Well, I spent quite a bit of time with the XLT Bruce was kind enough to send along.
Although you can not consider this an expert report from a Simon, Dana, Tyler, etc - you can consider it a report from a fellow thrasher on the water FWIW
Here's my report: (short version, will do more extensive in an article later)
Line: SA XLT 9/10 marked "Experimental", bright orange coating
Leader: 12 foot 60/20/20 recipe with yarn
Rod: Sage 10150-4 Brown, 10wt 15foot 4-pc Traditional Spey
Single Spey, both sides
Double Spey, both sides
Reverse Single, Reverse Double right side only
Reverse Snake Roll
Although I am far from 'expert' in all of the list above and don't use some very often, I was very pleased to be able to cast the line fairly well with most casts provided I was able to throw enough of a kick into that l-o-n-g taper to load the rod properly into the d-loop's vee and make sure that much line was kept 180 to the forward cast, or vice-versa. That was the key to taming the huge taper, not unlike a double taper but it doesn't go flat after you hit the limit.
One standout characteristic of the extended belly is the way it loves the snake roll, which really makes casting a long line quite easy once you find the right place to "flip the egg" as Simon himself puts it. I haven't been doing the snake roll as long as say Dana or Tyler or Double Spey but I felt like I have with this line. The above comments pertaining to big sharp dee loop apply.
I found it difficult to single spey such a huge, long belly unless I reeled up to shorten it - probably a shortcoming on my casting ability. I was unable to manage the whole taper where I was standing fairly deep to avoid trees, which were a problem with the length of the dee loop needed by such lines. That being said, there was an optimum line amount for single spey casting and I was surprised that when there was enough line speed the fattest part of the belly actually shot thru the guides albeit with some effort and not like running line of course. That probably speaks to the slickness of the coating as well, which is a brilliant orange. I would like to see this line in their green color like the old Steelhead taper lines.
When the whole head was out, most of the casts I attempted were beyond my skills with the 10150-4 wading a bit too deep to avoid the trees. After spending some time trying I am even more impressed with Steve Choate and anyone whom I saw do the whole 9/10 belly in a single spey at the Spring clave.
Except for the snake roll with a very deep kick into the dee loop, many of my casts felt heavy and it was hard for me to keep the line stick from killing my cast. I felt much more comfortable reeling up a little to get back to a favorable length, when nirvana would return. So for my skill level, all that extra line would not do a heck of a lot for me unless I gradually worked up to that or perhaps found another rod that could work it better(?) I've been so happy with the 10150-4 sage that I tend to think in terms of a line for that rod instead of a rod for the line, but I could be wrong.

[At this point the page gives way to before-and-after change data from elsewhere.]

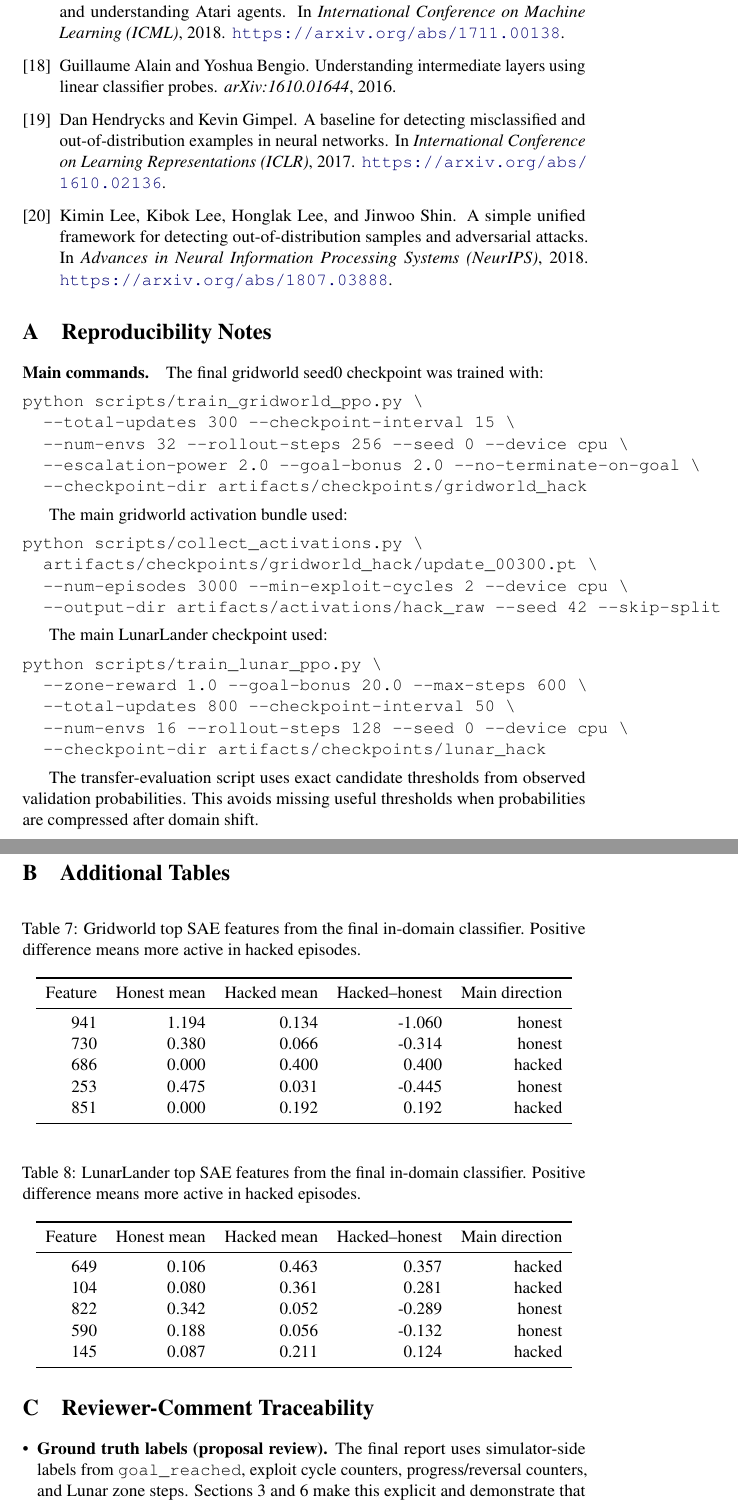
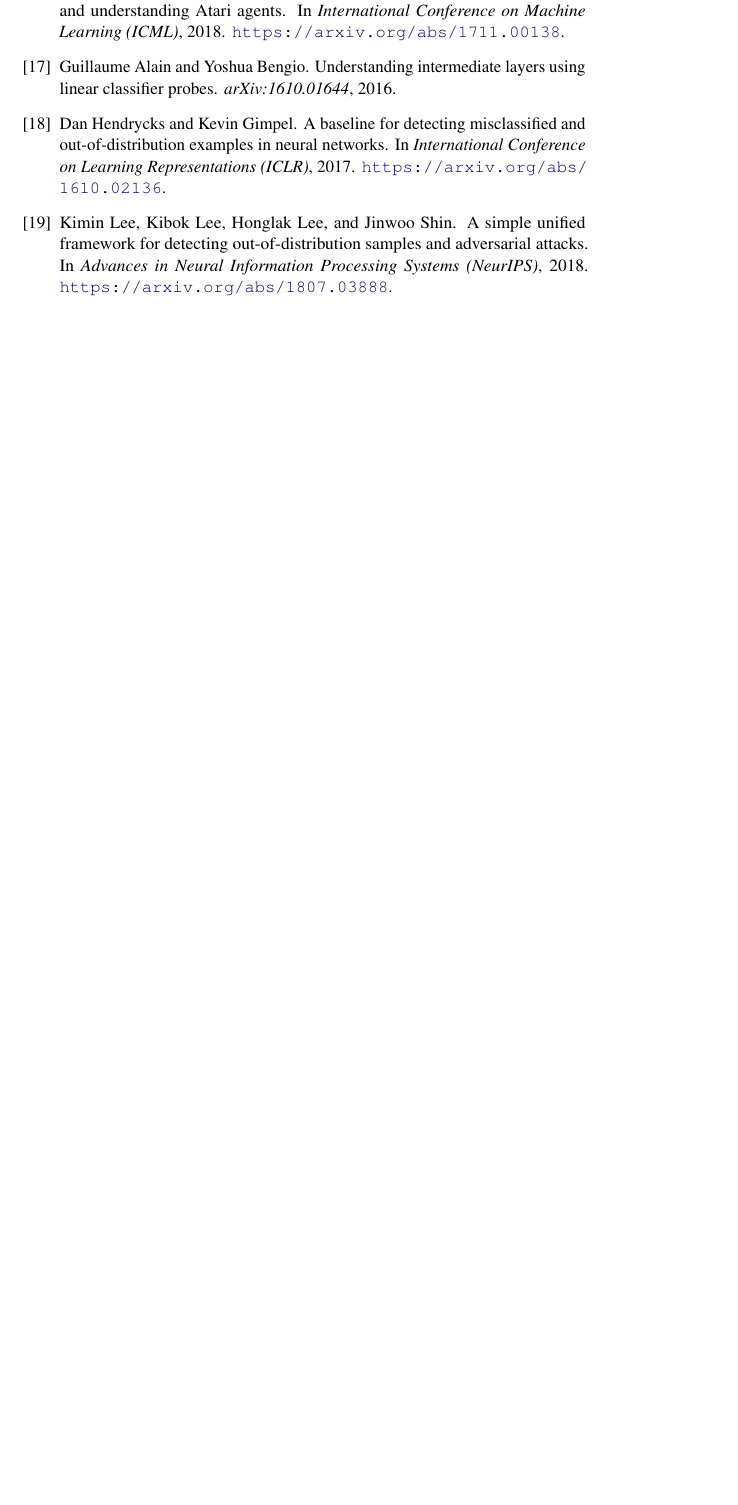
Before and after one commit to HR77275/COMPSCI_690S_Project, a LaTeX paper (final-report.tex): two parts of pages 20 and 21 of 22 before the commit and part of page 20 of 20 after it, the two joined at a grey line, cut so that both start at the same text, the shorter picture padded with empty space. Compiled offline with pdfLaTeX; a LaTeX package or settings file that is missing is left out.

Commit message:
Improve report

```diff
--- a/final-report.tex
+++ b/final-report.tex
@@ -51,7 +51,7 @@
 
 \author{%
 \begin{tabular}{ccc}
-Moira McDermott & Himanshu Ranjan & Mayank\\
+Moira McDermott & Himanshu Ranjan & Fnu Mayank\\
 \multicolumn{3}{c}{COMPSCI 690S Final Project}
 \end{tabular}
 }
@@ -583,77 +577,3 @@ Kimin Lee, Kibok Lee, Honglak Lee, and Jinwoo Shin.
 
 \end{thebibliography}
 
-\appendix
-
-\section{Reproducibility Notes}
-
-\paragraph{Main commands.}
-The final gridworld seed0 checkpoint was trained with:
-\begin{verbatim}
-python scripts/train_gridworld_ppo.py \
-  --total-updates 300 --checkpoint-interval 15 \
-  --num-envs 32 --rollout-steps 256 --seed 0 --device cpu \
-  --escalation-power 2.0 --goal-bonus 2.0 --no-terminate-on-goal \
-  --checkpoint-dir artifacts/checkpoints/gridworld_hack
-\end{verbatim}
-
-The main gridworld activation bundle used:
-\begin{verbatim}
-python scripts/collect_activations.py \
-  artifacts/checkpoints/gridworld_hack/update_00300.pt \
-  --num-episodes 3000 --min-exploit-cycles 2 --device cpu \
-  --output-dir artifacts/activations/hack_raw --seed 42 --skip-split
-\end{verbatim}
-
-The main LunarLander checkpoint used:
-\begin{verbatim}
-python scripts/train_lunar_ppo.py \
-  --zone-reward 1.0 --goal-bonus 20.0 --max-steps 600 \
-  --total-updates 800 --checkpoint-interval 50 \
-  --num-envs 16 --rollout-steps 128 --seed 0 --device cpu \
-  --checkpoint-dir artifacts/checkpoints/lunar_hack
-\end{verbatim}
-
-The transfer-evaluation script uses exact candidate thresholds from observed validation probabilities. This avoids missing useful thresholds when probabilities are compressed after domain shift.
-
-\section{Additional Tables}
-
-\begin{table}[H]
-\centering
-\caption{Gridworld top SAE features from the final in-domain classifier. Positive difference means more active in hacked episodes.}
-\label{tab:gridtopfeats}
-\begin{tabular}{rrrrr}
-\toprule
-Feature & Honest mean & Hacked mean & Hacked--honest & Main direction\\
-\midrule
-941 & 1.194 & 0.134 & -1.060 & honest\\
-730 & 0.380 & 0.066 & -0.314 & honest\\
-686 & 0.000 & 0.400 & 0.400 & hacked\\
-253 & 0.475 & 0.031 & -0.445 & honest\\
-851 & 0.000 & 0.192 & 0.192 & hacked\\
-\bottomrule
-\end{tabular}
-\end{table}
-
-\begin{table}[H]
-\centering
-\caption{LunarLander top SAE features from the final in-domain classifier. Positive difference means more active in hacked episodes.}
-\label{tab:lunartopfeats}
-\begin{tabular}{rrrrr}
-\toprule
-Feature & Honest mean & Hacked mean & Hacked--honest & Main direction\\
-\midrule
-649 & 0.106 & 0.463 & 0.357 & hacked\\
-104 & 0.080 & 0.361 & 0.281 & hacked\\
-822 & 0.342 & 0.052 & -0.289 & honest\\
-590 & 0.188 & 0.056 & -0.132 & honest\\
-145 & 0.087 & 0.211 & 0.124 & hacked\\
-\bottomrule
-\end{tabular}
-\end{table}
-
-\section{Reviewer-Comment Traceability}
-
-\begin{itemize}
-  \item \textbf{Ground truth labels (proposal review).} The final report uses simulator-side labels from \code{goal\_reached}, exploit cycle counters, progress/reversal counters, and Lunar zone steps. Sections 3 and 6 make this explicit and demonstrate that the classifier does not see these label fields directly.
-  \item \textbf{Cross-task feature standardization (proposal review).} We do not assume arbitrary SAE features are aligned across tasks. We use a shared 128-dimensional policy trunk, common mean aggregation, and a pooled grid+Lunar SAE dictionary, then evaluate calibrated transfer directly (Section~7.4). The need for a target-domain validation set to resolve sign polarity is documented in the Grid$\rightarrow$Lunar sign-flip discussion.
```
Also changed, not shown: README.md, final-report.pdf, final-report.tex (25 more changed lines).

Shortline casting was definitely do-able with that sweet taper, although after casting the big belly it felt like there was no load on the rod the loop formed easily and it will work for tight quarters when needed.
Best casts with the combo for me: Snake Roll, double-spey(partial belly) reverse as well, single spey (partial belly)
Worst casts with the combo: Snap-T either way, left handed reverse anything (but that's my fault)
That struck me as a bit funny because my usual best cast is the Snap-T when using shorter belly lines. I think the super-long belly makes the sweep more difficult due to the increased surface tension of the amount of line in the water and the line stick kills me.
I think this is a great line for big river applications for a full dry line. I've heard that they will work if cut for tips, but I noticed that the last part of the taper is quite light and would have to see the line in action with a type IV before deciding whether it would suit my Skagit River methods or not. It will be fun finding out though!
I will not venture to compare to other lines until I try them in the same context, but would prefer to just say what was great about them as well as where I had difficulties given the limits of my skills.
In summary, the biggest plus for me was that this line made me feel like a snake roll machine. The biggest minus for me was that the whole belly seemed reserved for casters with a big "S" on their chest - a lot of hard work at that length, which is the not what Spey casting is to me. I'll reel up and get back to that sweet spot somewhere on that big continuous taper like I always did with the DT, but it's nice to know there's more where that came from for that day I shake off this kryptonite shackle.
Of course when everyone else tells me how easy it was to cast the whole taper I'll be the goat
My utmost thanks to Bruce for the opportunity to try this line, and hope I get to try other lines in the future. I believe Sinktip is next in line for trying this line... Duggan please PM me your mailing address and I will get it to you.